One day this summer when I was in the office, the phone rang and I answered it. And a guy on the other end said, “Hello, my name is Rev. Jim Savage and I’m calling from the Red Bird Missionary Conference. We’d like to come and visit you. We’ve heard of Cobleskill UMC and the Schoharie Region and the support you’ve given us over the years, and we want to come and share about what we’re up to.” The conference sees us here in Schoharie County and Cobleskill as part of its neighborhood. I have never met Jim and he didn’t know my family, but we quickly made plans for him to come and speak. Unfortunately, at the last minute we had to delay his coming to the Spring sometime. But he still made a video to share with us. In this short video he’s going to tell the story of how the Red Bird Missionary Conference has leaned on God to guide them in a new direction for the coming chapter. Let’s have a listen.

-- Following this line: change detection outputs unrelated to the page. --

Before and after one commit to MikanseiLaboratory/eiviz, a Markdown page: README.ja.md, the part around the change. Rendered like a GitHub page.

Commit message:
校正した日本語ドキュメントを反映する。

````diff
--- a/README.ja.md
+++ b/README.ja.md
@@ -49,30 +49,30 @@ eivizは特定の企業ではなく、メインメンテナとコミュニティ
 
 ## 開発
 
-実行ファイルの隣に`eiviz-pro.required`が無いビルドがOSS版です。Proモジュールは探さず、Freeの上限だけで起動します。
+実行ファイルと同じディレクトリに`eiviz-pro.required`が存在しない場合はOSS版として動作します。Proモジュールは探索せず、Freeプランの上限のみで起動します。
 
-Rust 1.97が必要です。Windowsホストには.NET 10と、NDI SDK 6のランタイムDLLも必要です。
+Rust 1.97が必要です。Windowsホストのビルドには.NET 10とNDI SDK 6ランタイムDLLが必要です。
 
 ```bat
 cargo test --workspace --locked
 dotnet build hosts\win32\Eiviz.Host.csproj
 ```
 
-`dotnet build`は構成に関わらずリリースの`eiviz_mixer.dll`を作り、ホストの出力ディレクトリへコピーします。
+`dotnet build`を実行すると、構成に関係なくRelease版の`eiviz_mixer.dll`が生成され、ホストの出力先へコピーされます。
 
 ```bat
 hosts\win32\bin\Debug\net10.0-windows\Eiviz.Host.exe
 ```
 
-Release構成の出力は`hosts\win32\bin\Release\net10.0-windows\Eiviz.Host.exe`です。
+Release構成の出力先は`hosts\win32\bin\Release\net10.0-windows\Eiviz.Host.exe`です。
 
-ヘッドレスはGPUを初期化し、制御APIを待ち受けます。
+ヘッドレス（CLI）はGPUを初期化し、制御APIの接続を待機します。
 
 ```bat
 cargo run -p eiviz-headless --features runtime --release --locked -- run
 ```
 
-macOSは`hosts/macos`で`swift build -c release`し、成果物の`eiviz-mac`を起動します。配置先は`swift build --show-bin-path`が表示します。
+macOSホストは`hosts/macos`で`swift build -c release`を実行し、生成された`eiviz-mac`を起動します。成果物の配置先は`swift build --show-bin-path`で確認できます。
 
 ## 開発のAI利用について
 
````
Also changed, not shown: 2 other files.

Under their new, broader name Central Appalachian Missionary Conference, the folks in southeastern Kentucky are still in need of support. They are using resources of leadership they have begun to cultivate from within their own context to the powerful needs of their communities, devastating flooding, widespread economic depression, and the epidemic of drug abuse. Jim followed up with me to suggest that there are three main ways we can continue to be good neighbors with our Appalachian neighbors to the south. 1. Pray for transformation to continue in this underserved area. 2. Help support this transformation from our own financial abundance. 3. And continue to help with recovery efforts in the form of work teams, as we’re able.

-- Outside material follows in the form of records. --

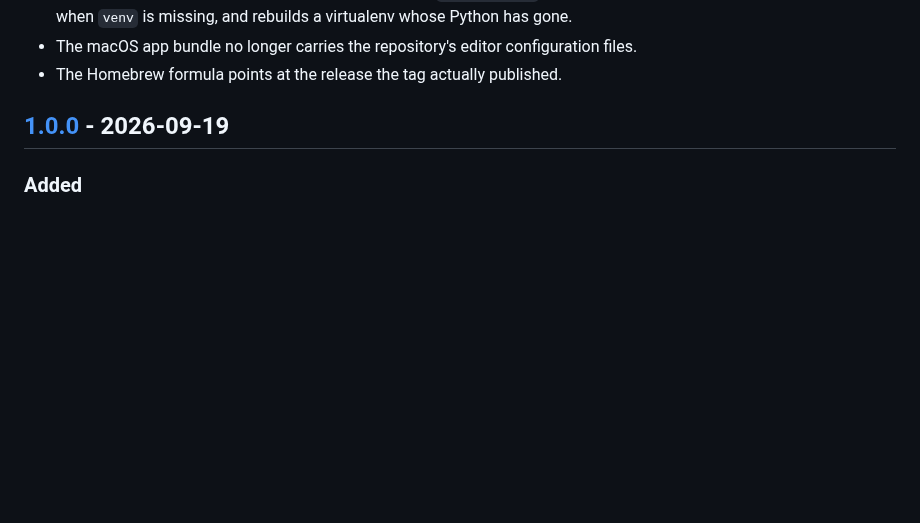
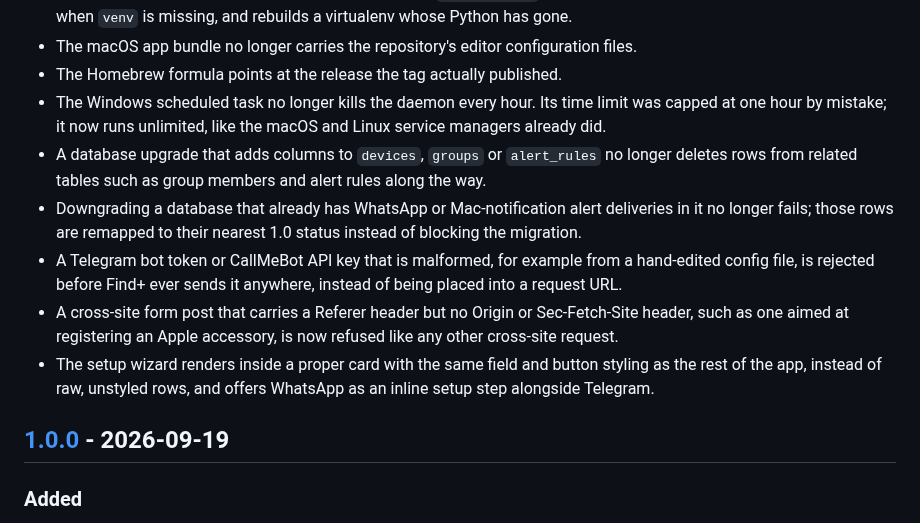
Before and after one commit to acamarata/findplus, a Markdown page: CHANGELOG.md, the part around the change. Rendered like a GitHub page; blank space fills up the shorter version.

Commit message:
docs(E13): CHANGELOG lines for the loop-1/loop-2 blind-cap fixes (loop2 C4)

```diff
--- a/CHANGELOG.md
+++ b/CHANGELOG.md
@@ -85,6 +85,12 @@ Versioning: [Semantic Versioning](https://semver.org/).
 - The installer pins the released version, tells you when `~/.local/bin` is not on your PATH, names the package to install when `venv` is missing, and rebuilds a virtualenv whose Python has gone.
 - The macOS app bundle no longer carries the repository's editor configuration files.
 - The Homebrew formula points at the release the tag actually published.
+- The Windows scheduled task no longer kills the daemon every hour. Its time limit was capped at one hour by mistake; it now runs unlimited, like the macOS and Linux service managers already did.
+- A database upgrade that adds columns to `devices`, `groups` or `alert_rules` no longer deletes rows from related tables such as group members and alert rules along the way.
+- Downgrading a database that already has WhatsApp or Mac-notification alert deliveries in it no longer fails; those rows are remapped to their nearest 1.0 status instead of blocking the migration.
+- A Telegram bot token or CallMeBot API key that is malformed, for example from a hand-edited config file, is rejected before Find+ ever sends it anywhere, instead of being placed into a request URL.
+- A cross-site form post that carries a Referer header but no Origin or Sec-Fetch-Site header, such as one aimed at registering an Apple accessory, is now refused like any other cross-site request.
+- The setup wizard renders inside a proper card with the same field and button styling as the rest of the app, instead of raw, unstyled rows, and offers WhatsApp as an inline setup step alongside Telegram.
 
 ## [1.0.0] - 2026-09-19
 
```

I see an opportunity here for us to be in relationship with these neighbors to the south. Although we have more resources and a stronger economy here, it’s because we share some of the same geography and culture, we know something about the problems that affect them to a much greater degree. Like a shared road between two travelers, we can empathize with the risks and the despair that natural disaster, drug abuse and poverty can bring.
Small steps we can take today are first, praying, and second, giving. Longer term, we as a church can think about how to grow our financial giving through our Outreach Team. Thank you for opening your hearts this morning to a neighbor. For the next two weeks we’ll be talking more about neighbors, but for now let’s pray together for Central Appalachia.
Let us Pray.